But those snowshoers who do make an effort to learn about avalanche safety and who stay alert and aware when trekking will have a great chance of steering clear of these frightening snow slides—and focusing on the fun stuff out there.
One blog post such as this can’t possibly cover avalanche safety in adequate detail, but it hopefully will give you a framework for digging deeper into the subject.
How Avalanches Work
The abrupt release of snow off a mountainside to form a fast-moving avalanche can seem like an impossible-to-predict occurrence: just a hazard of the winter (or spring) mountains to blindly take your chances with. But we now know a great deal about how and when avalanches occur. While it’s critical to closely follow weather and avalanche forecasts when snowshoeing in snow-slide country, you can gather a lot of useful information yourself as you go along.
You can roughly divide avalanches into two categories: loose-snow (or point-release) avalanches that typically release in one localized spot and spread out downslope; and slab avalanches, where blocks of snow break at their edges and slide. Slab avalanches, which are often triggered by weak layers within the snowpack that suddenly fail, are more challenging to forecast than loose-snow avalanches, which commonly result when weather events—which could be snowstorms or simply strong winds—pile up a lot of snow in short order that soon enough succumbs to gravity. Smaller loose-snow avalanches are often called “sloughs” or “sluffs” and can help stabilize a slope and reduce the risk of bigger avalanches. Nonetheless, any kind of avalanche can be life-threatening—even a little sluff.
Things to Key Into In Regards To Avalanche Safety
The three elements avalanche-aware snowshoers focus on both before and during their outings are the weather, the snowpack condition, and the terrain they’re traversing. These are the main physical factors that determine avalanche risk.
The weather’s a huge deal. A rapid accumulation of snowfall—particularly more than an inch per hour—ramps up the avalanche risk. As we alluded to already, the wind itself can achieve the same effect even in the absence of precipitation. If winds in the mountainous area you’ll be snowshoeing in are blowing 10 miles or more per hour for a while, you should expect some risky deposits of snow—“wind slabs”—on leeward ridge brows and slopes. Temperature is another important aspect of weather to pay attention to. Snowshoeing during a rapid warmup can be risky; given thawing, meltwater-lubricated slopes may be shedding. If temperatures at the start of the snowstorm are cold but then warm as the storm progresses, be wary: This may result in wetter, heavy snow lying atop drier, lighter snow, creating a precarious imbalance.
That last point suggests the importance of knowing how to assess the condition of the snowpack. This is about the most technical part of avalanche safety, but something anybody can familiarize themselves with. The best way to do so is to take an avalanche safety course involving some fieldwork with an instructor. Armed with a shovel—such as the Telescoping Shovel With D-Handle we offer here at Crescent Moon—you can perform a variety of tests to assess the stability of the snowpack you’re traveling over, which goes a long way toward helping you route your way over the safest ground possible.

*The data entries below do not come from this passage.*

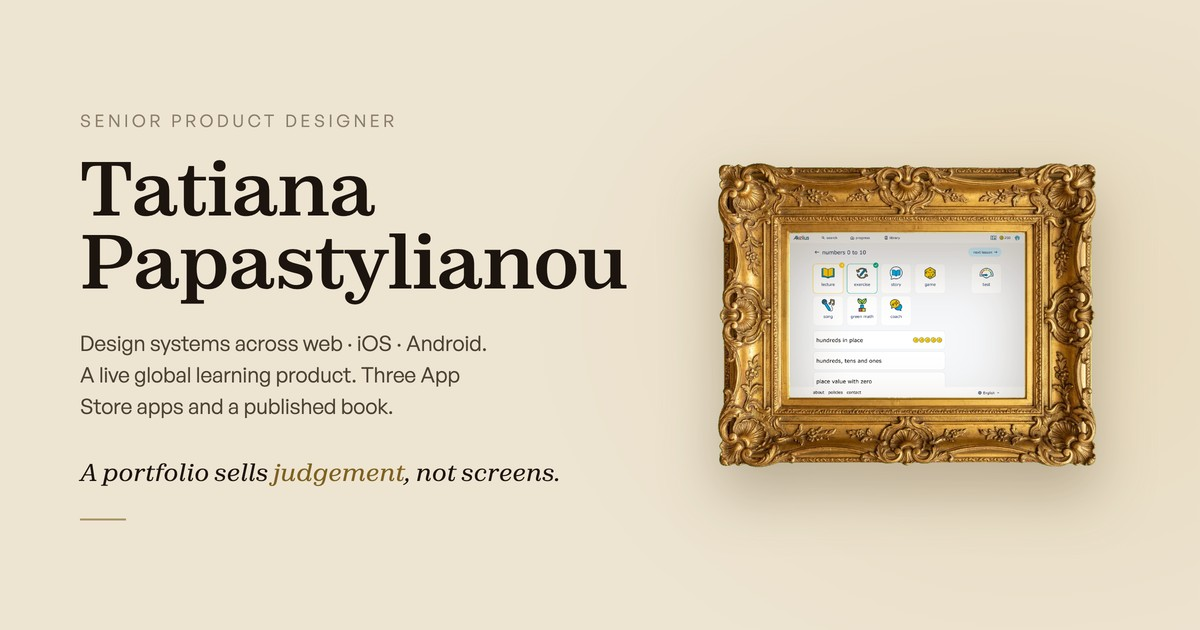
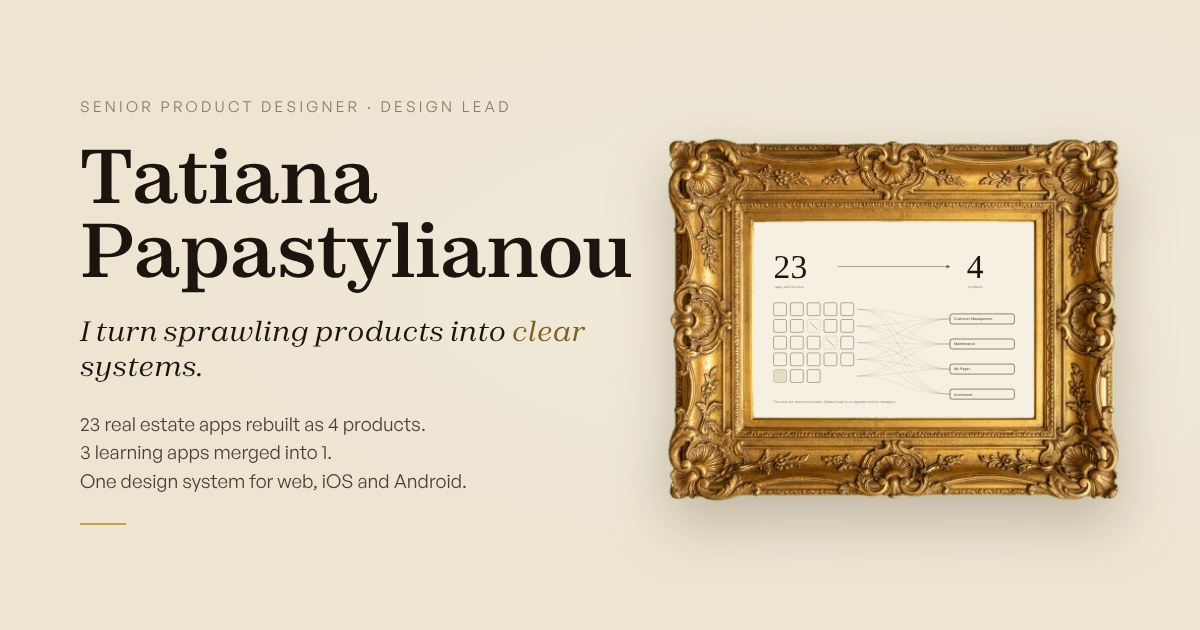
Case glance strips, section index, How I work, new social preview
- Every case: scannable glance strip (role, team, time, scope, platforms) replaces the role line
- Case pages: fixed section index on wide screens, highlights the section in view; clicks go through Lenis with pixel targets and settle after lazy images load
- Home: How I work, four habits each linked to the case that shows it
- New og-image with the positioning line and the 23 → 4 drawing
- Progress bar and About facts use ink, not gold (gold stays for frames and one accent word)

Claude-Session: https://claude.ai/code/session_01BB12qjeAEdgwWpk1oWrMyw

diff --git a/src/content.config.ts b/src/content.config.ts
@@ -64,6 +64,8 @@ const cases = defineCollection({
     title: z.string(),
     role: z.string(), // short plaque label, e.g. "Design Lead"
     roleFull: z.string(), // full role line for the snapshot hero
+    // scannable facts under the case hero: role, team, time, scale, platforms
+    glance: z.array(z.object({ k: z.string(), v: z.string() })).optional(),
     oneLiner: z.string(),
     tag: z.string().optional(), // "Category · year" for the work index, e.g. "Design System · 2023"
     change: z.string(), // the "[change]" half of the case title discipline

diff --git a/src/content/cases/design-system.md b/src/content/cases/design-system.md
@@ -8,6 +8,17 @@ tag: "Design System · 2025–now"
 change: "A design system that existed on paper"
 impact: "became infrastructure: one language for design and code"
 order: 2
+glance:
+  - k: "Role"
+    v: "Owner of the design system"
+  - k: "Worked with"
+    v: "Web, Android and iOS engineering"
+  - k: "Time"
+    v: "May 2025 – now"
+  - k: "Scope"
+    v: "24 core component families · 4 libraries"
+  - k: "Platforms"
+    v: "Web · Android · iOS"
 next:
   slug: "math-app"
   title: "Akelius Math: three visions, one minimal product"

diff --git a/src/content/cases/real-estate.md b/src/content/cases/real-estate.md
@@ -8,6 +8,17 @@ tag: "Information architecture · 2023–2025"
 change: "23 apps, one tenancy split across them"
 impact: "4 products along one tenancy"
 order: 1
+glance:
+  - k: "Role"
+    v: "Design Lead and Product Owner"
+  - k: "Team"
+    v: "3 designers · 4 dev teams"
+  - k: "Time"
+    v: "2023–2025, in stages"
+  - k: "Scale"
+    v: "~200 staff daily · 7 countries"
+  - k: "Platforms"
+    v: "Web, mobile friendly"
 next:
   slug: "design-system"
   title: "Building the Akelius education design system"

diff --git a/src/content/cases/math-app.md b/src/content/cases/math-app.md
@@ -9,6 +9,17 @@ change: "Three conflicting directions"
 impact: "one minimal product, now live in Akelius Education"
 liveUrl: "https://akelius.education/"
 order: 3
+glance:
+  - k: "Role"
+    v: "Design lead on the project"
+  - k: "Stakeholders"
+    v: "Founder · board · math editors"
+  - k: "Time"
+    v: "Nov 2024 – Jan 2026"
+  - k: "Content"
+    v: "Akelius Math Learning Lab"
+  - k: "Platforms"
+    v: "Web · Android · iOS"
 next:
   slug: "unified-app"
   title: "Three learning apps, one product"

diff --git a/src/content/cases/ai-skills.md b/src/content/cases/ai-skills.md
@@ -8,6 +8,17 @@ tag: "AI workflows · 2026"
 change: "Rules in documents, an app drifting from its designs"
 impact: "7 AI skills, used by four groups"
 order: 5
+glance:
+  - k: "Role"
+    v: "Author and maintainer"
+  - k: "Users"
+    v: "Design · content · Android devs · CEO"
+  - k: "Time"
+    v: "2026, ongoing"
+  - k: "Scope"
+    v: "7 skills"
+  - k: "Tools"
+    v: "Claude skills · Figma · adb · Jira"
 next:
   slug: "real-estate"
   title: "From 23 real estate apps to 4 products"

diff --git a/src/content/cases/unified-app.md b/src/content/cases/unified-app.md
@@ -8,6 +8,17 @@ tag: "Product · live 2026"
 change: "Three apps and a Classroom teachers got lost in"
 impact: "one app on web, Android and iOS"
 order: 4
+glance:
+  - k: "Role"
+    v: "Senior Product Designer"
+  - k: "Review"
+    v: "Head of Design"
+  - k: "Live"
+    v: "Since October 2026"
+  - k: "Scope"
+    v: "3 apps → 1 · Classroom on web"
+  - k: "Platforms"
+    v: "Web · Android · iOS"
 next:
   slug: "ai-skills"
   title: "Turning design rules into AI skills the team uses"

The terrain is another vital element to pay attention to. Most avalanches occur on slopes between 25 and 45 degrees, especially between 35 and 45 degrees. There are many ways to estimate with decent accuracy the cant of the hillside or mountainside you’re crossing or climbing, including the use of inexpensive clinometers or easy-to-use smartphone apps; the important thing is learning how to make that estimation and doing so regularly as you snowshoe.
Stay aware of slope aspect as you travel, and favor, all else being equal, the generally more stable, less-snow-loaded windward slopes. Avoid whenever possible gullies and other “terrain traps,” and minimize how much you’re traveling below cornices, which can break off without warning and cause avalanches on the slopes below. You’re not necessarily safe on level ground, by the way—not if you’re snowshoeing across the “runout zone” along the base of a slope where large avalanches may surge some distance over the flats. Flagged or broken trees can be indications of such runout zones.

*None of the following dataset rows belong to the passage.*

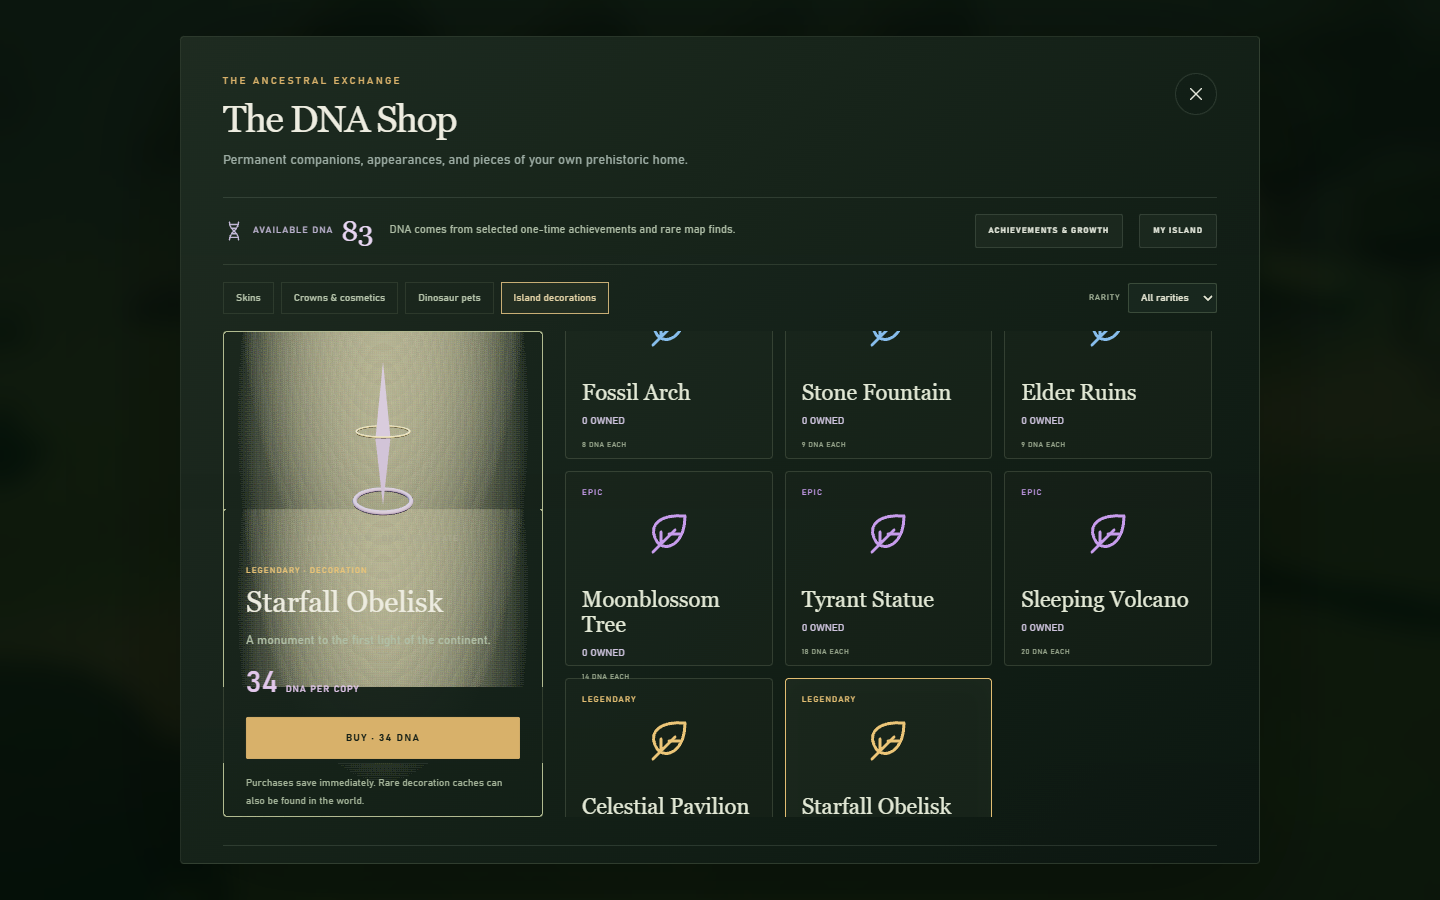
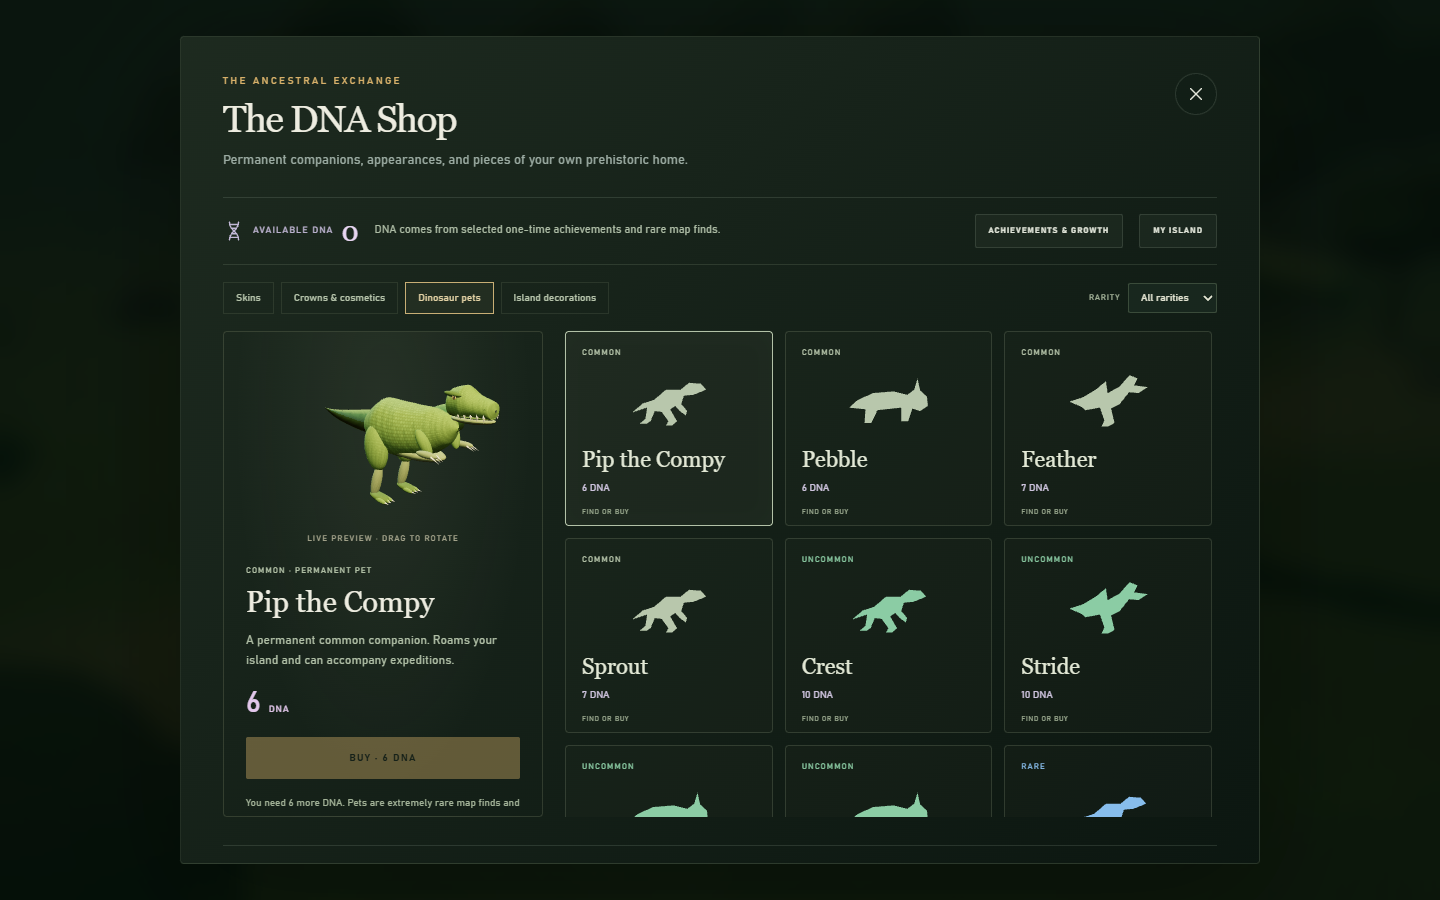
Record passing collection pickup checks and shop preview

diff --git a/docs/VALIDATION.md b/docs/VALIDATION.md
@@ -6,7 +6,7 @@
 | --- | --- |
 | Node gameplay, audio, collection transactions and migration | 57 passed |
 | Existing Chrome gameplay integration | 22 passed, zero runtime errors |
-| New collection browser integration | See artifacts/collections-qa.json |
+| New collection browser integration | 9 passed, zero runtime errors |
 | Actual packaged Windows desktop | 12 passed, zero runtime errors |
 | Self-extracting v0.3.0 portable build | 5 passed, zero runtime errors |
 | Production build and Windows portable packaging | Passed |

What to Carry in Avalanche Country
Carrying proper equipment is another crucial part of avalanche safety for snowshoers. The shovel we’ve already mentioned is not just vital for testing snowpack but also for digging out avalanche victims. An avalanche probe (like ourcollapsible, 270-centimeter Crescent Moon model) is also essential for finding buried people. Avalanche beacons and airbags are other pieces of gear any snowshoer regularly out and about in avalanche terrain should carry.
Remember, avalanches are nothing to mess around with. When in doubt about the weather, snowpack, or terrain, don’t hesitate to head back to the trailhead!